Individual codes in the machine language are known as instructions. Hence, a machine language is also known as an instruction set. Each instruction consists of an operation code (opcode for short) and possibly some operands. For example, and add instruction contains a binary opcode that causes the CPU to initiate a sequence of operations to add two numbers, and usually two or three operands that specify where to get the two numbers to be added, and where to store the result.

The CPU reads instructions from memory, and the bits in the instruction trigger "switches" in the CPU, causing it to execute the instruction. For example, when the MIPS microprocessor reads the machine instruction


this causes the processor to add the contents of registers 2 and 3, and store the result back into register 3. The meaning of each bit in this instruction is depicted in Table 3.1, “Example MIPS Instruction”

Table 3.1. Example MIPS Instruction

opcodesource1source2destinationunusedopcode continued
addregister 2register 3register 3-add

A CPU architecture is defined by its instruction set.
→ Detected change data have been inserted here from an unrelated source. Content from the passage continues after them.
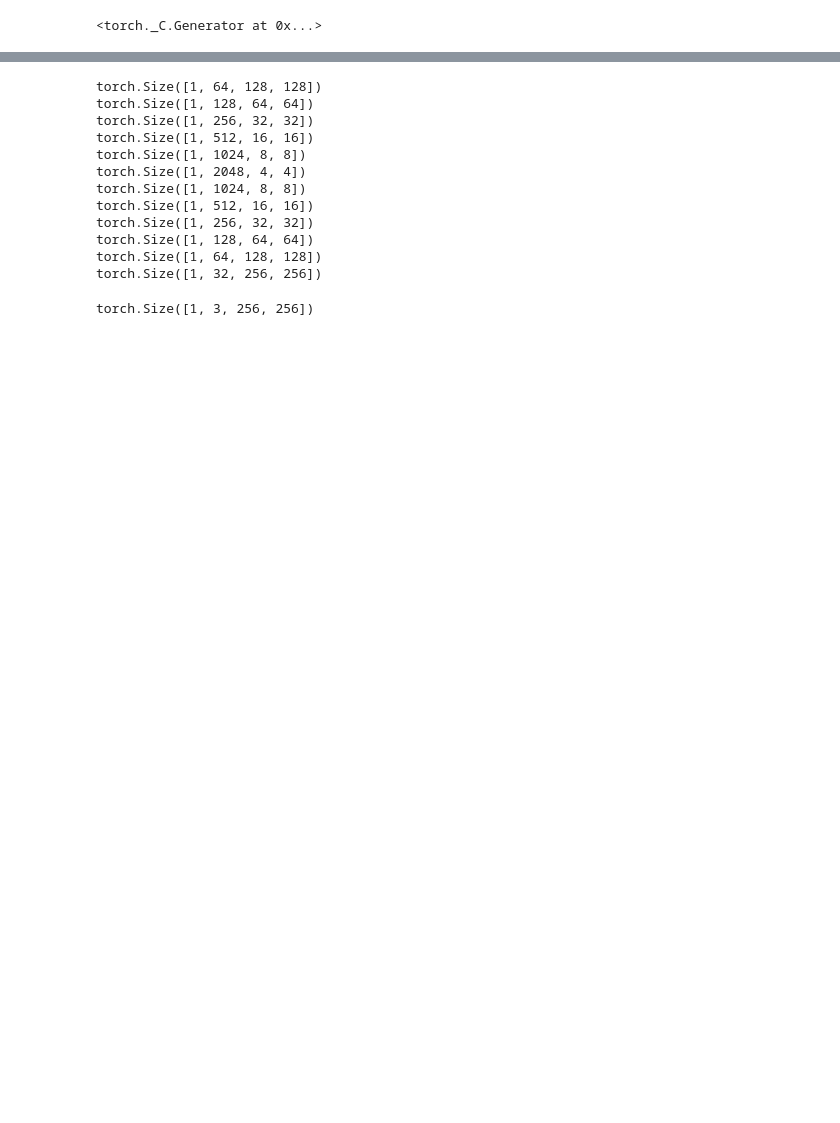
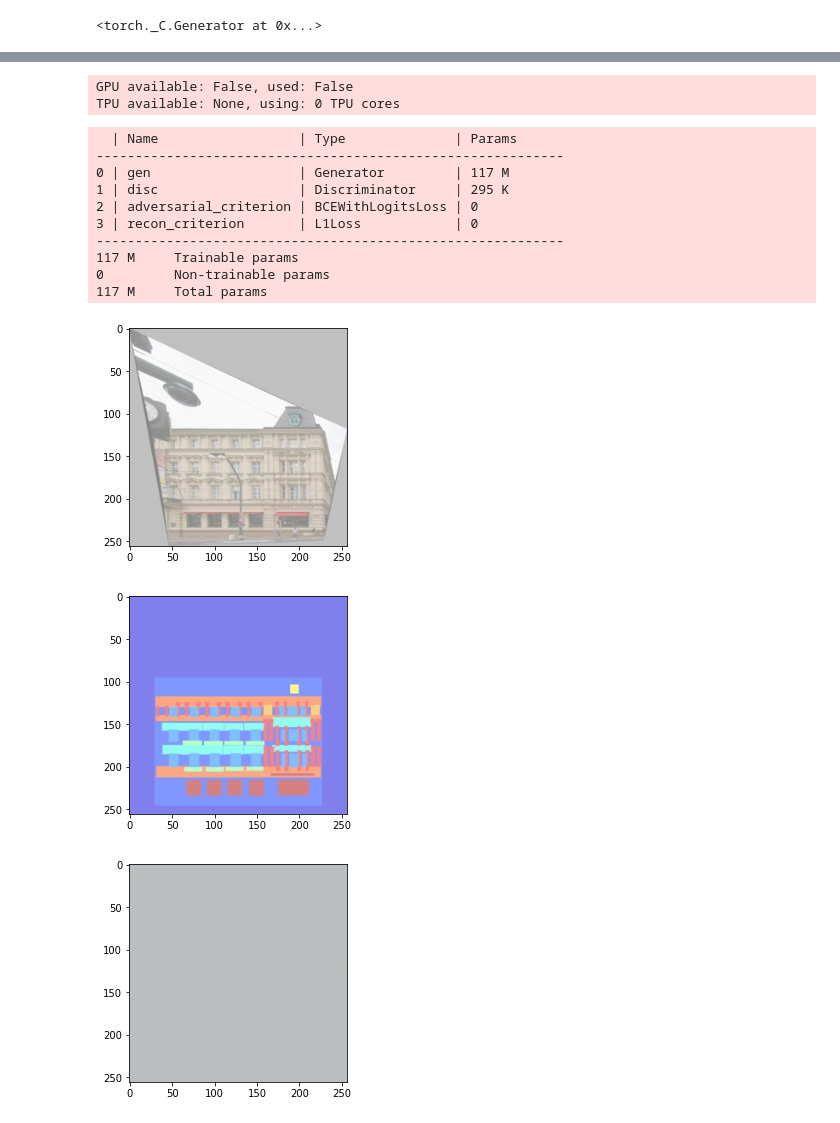
Before and after one commit to aniketmaurya/pytorch-gans, a Jupyter notebook: pix2pix/Pix2Pix_pytorch.ipynb, the cells around one changed output, grey strips where cells are left out. Cells and saved outputs as stored; diff of their text form; code cells hidden in the pictures; blank space fills up the shorter version.

```diff
--- a/pix2pix/Pix2Pix_pytorch.ipynb
+++ b/pix2pix/Pix2Pix_pytorch.ipynb
@@ -150,12 +247,12 @@ class Generator(pl.LightningModule):
 class Discriminator(pl.LightningModule):
 
     def __init__(self, input_channels, hidden_channels=8):
-        super(Discriminator, self).__init__()
+        super().__init__()
         self.conv1 = nn.Conv2d(input_channels, hidden_channels, kernel_size=1)
-        self.contract1 = DownConv(hidden_channels, use_bn=False)
-        self.contract2 = DownConv(hidden_channels * 2)
-        self.contract3 = DownConv(hidden_channels * 4)
-        self.contract4 = DownConv(hidden_channels * 8)
+        self.contract1 = DownSampleConv(hidden_channels, use_bn=False)
+        self.contract2 = DownSampleConv(hidden_channels * 2)
+        self.contract3 = DownSampleConv(hidden_channels * 4)
+        self.contract4 = DownSampleConv(hidden_channels * 8)
         self.final = nn.Conv2d(hidden_channels * 16, 1, kernel_size=1)
 
     def forward(self, x, y):
@@ -174,26 +273,3 @@ def weights_init(m):
     if isinstance(m, nn.BatchNorm2d):
         torch.nn.init.normal_(m.weight, 0.0, 0.02)
         torch.nn.init.constant_(m.bias, 0)
-# %%
-class Pix2Pix(pl.LightningModule):
-    def __init__(self,
-                 in_channels,
-                 out_channels,
-                 hidden_channels=32,
-                 depth=6,
-                 learning_rate=0.0002,
-                 lambda_recon=None):
-
-        self.gen = Generator(in_channels, out_channels, hidden_channels, depth)
-        self.disc = Discriminator(input_channels, hidden_channels=8)
-        self.learning_rate = learning_rate
-
-        # intializing weights
-        self.gen = self.gen.apply(weights_init)
-        self.disc = self.disc.apply(weights_init)
-
-        self.adv_criterion = nn.BCEWithLogitsLoss()
-        self.recon_criterion = nn.L1Loss()
-        if lambda_recon is None:
-            lambda_recon = 200
-        self.lambda_recon = lambda_recon
@@ -200,2 +349,2 @@ class Pix2Pix(pl.LightningModule):
 # %%
-unet = UNet(3, 3)
+pix2pix = Pix2Pix(3, 3)
@@ -222,16 +351,21 @@ gen = Generator(3, 3, depth=6)
-# %%
-gen(torch.randn(1, 3, 256, 256)).shape
-# %% [output]
-torch.Size([1, 64, 128, 128])
-torch.Size([1, 128, 64, 64])
-torch.Size([1, 256, 32, 32])
-torch.Size([1, 512, 16, 16])
-torch.Size([1, 1024, 8, 8])
-torch.Size([1, 2048, 4, 4])
-torch.Size([1, 1024, 8, 8])
-torch.Size([1, 512, 16, 16])
-torch.Size([1, 256, 32, 32])
-torch.Size([1, 128, 64, 64])
-torch.Size([1, 64, 128, 128])
-torch.Size([1, 32, 256, 256])
-torch.Size([1, 3, 256, 256])
+# %%
+trainer = pl.Trainer(max_epochs=20, gpus=0)
+# %% [output]
+GPU available: False, used: False
+TPU available: None, using: 0 TPU cores
+# %%
+trainer.fit(pix2pix, dataloader)
+# %% [output]
+  | Name                  | Type              | Params
+------------------------------------------------------------
+0 | gen                   | Generator         | 117 M
+1 | disc                  | Discriminator     | 295 K
+2 | adversarial_criterion | BCEWithLogitsLoss | 0
+3 | recon_criterion       | L1Loss            | 0
+------------------------------------------------------------
+117 M     Trainable params
+0         Non-trainable params
+117 M     Total params
+[figure, added]
+[figure, added]
+[figure, added]
```
Also changed, not shown: parts of 20 cells of this notebook.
For example, the Intel x86 family of architectures has a specific set of instructions, with variations that have evolved over time (8086, 8088, 80286, 80386, 80486, Pentium, Xeon, Core Duo, etc.) The x86 architectures have a completely different instruction set than the MIPS architecture, the ARM architecture, the PowerPC architecture, and so on.

The architecture is separate from the implementation. For example, Intel and AMD (Advanced Micro Devices) are two separate companies that make implementations of the x86 architectures. Some popular Intel implementations include the Core Duo, Xeon, Nehalem, etc. Some AMD x86 implementations include the Athlon, Duron, Sempron, etc. While the circuit diagrams of all these processors are very different from each other, they all implement the basic x86 instruction set.
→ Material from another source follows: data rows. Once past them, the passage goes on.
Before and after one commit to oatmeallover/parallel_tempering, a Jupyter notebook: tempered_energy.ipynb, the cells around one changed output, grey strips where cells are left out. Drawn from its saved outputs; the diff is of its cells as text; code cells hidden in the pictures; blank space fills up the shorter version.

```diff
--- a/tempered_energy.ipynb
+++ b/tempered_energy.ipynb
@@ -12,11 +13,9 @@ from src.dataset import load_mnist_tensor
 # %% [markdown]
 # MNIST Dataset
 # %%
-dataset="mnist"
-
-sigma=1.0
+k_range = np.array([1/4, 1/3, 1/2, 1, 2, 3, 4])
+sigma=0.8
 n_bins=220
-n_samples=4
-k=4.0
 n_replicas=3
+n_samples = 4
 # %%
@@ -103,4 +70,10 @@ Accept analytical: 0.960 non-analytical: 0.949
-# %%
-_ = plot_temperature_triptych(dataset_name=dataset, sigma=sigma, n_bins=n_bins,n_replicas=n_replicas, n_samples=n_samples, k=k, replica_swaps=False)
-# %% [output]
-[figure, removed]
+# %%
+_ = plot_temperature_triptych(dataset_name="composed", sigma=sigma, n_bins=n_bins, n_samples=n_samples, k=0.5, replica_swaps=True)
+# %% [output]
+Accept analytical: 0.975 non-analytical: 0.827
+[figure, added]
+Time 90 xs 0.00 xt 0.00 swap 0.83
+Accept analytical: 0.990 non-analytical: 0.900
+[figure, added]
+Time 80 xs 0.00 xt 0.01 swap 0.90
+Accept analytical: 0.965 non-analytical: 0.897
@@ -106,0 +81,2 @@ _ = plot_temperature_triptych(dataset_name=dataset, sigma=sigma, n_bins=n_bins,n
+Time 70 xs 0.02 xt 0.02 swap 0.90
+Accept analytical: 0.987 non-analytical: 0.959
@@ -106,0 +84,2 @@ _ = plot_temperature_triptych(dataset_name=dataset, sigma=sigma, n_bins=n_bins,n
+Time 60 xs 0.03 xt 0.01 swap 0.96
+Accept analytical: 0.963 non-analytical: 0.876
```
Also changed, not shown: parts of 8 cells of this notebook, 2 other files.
The fact that machine language is specific to one architecture presents an obvious problem: Programs written for one architecture have to be completely rewritten in order to run on a different architecture, i.e. they are not portable. Program development and maintenance is enormously time consuming, and therefore expensive. The solution to this problem is discussed in Section 3.2.3, “High Level Languages (HLLs)”.

In addition to the lack of portability, machine language programs tend to be very long, since the machine instructions are quite primitive. Most machine instructions can only perform a single, simple operation such as adding two numbers. It may take a sequence of dozens of instructions to evaluate a simple polynomial.

3.2.2. Assembly Language

To program in machine language, one would have to memorize or look up binary codes for opcodes and operands in order to read or write the instructions. This process is far too tedious and error prone to allow for productive (or enjoyable) programming.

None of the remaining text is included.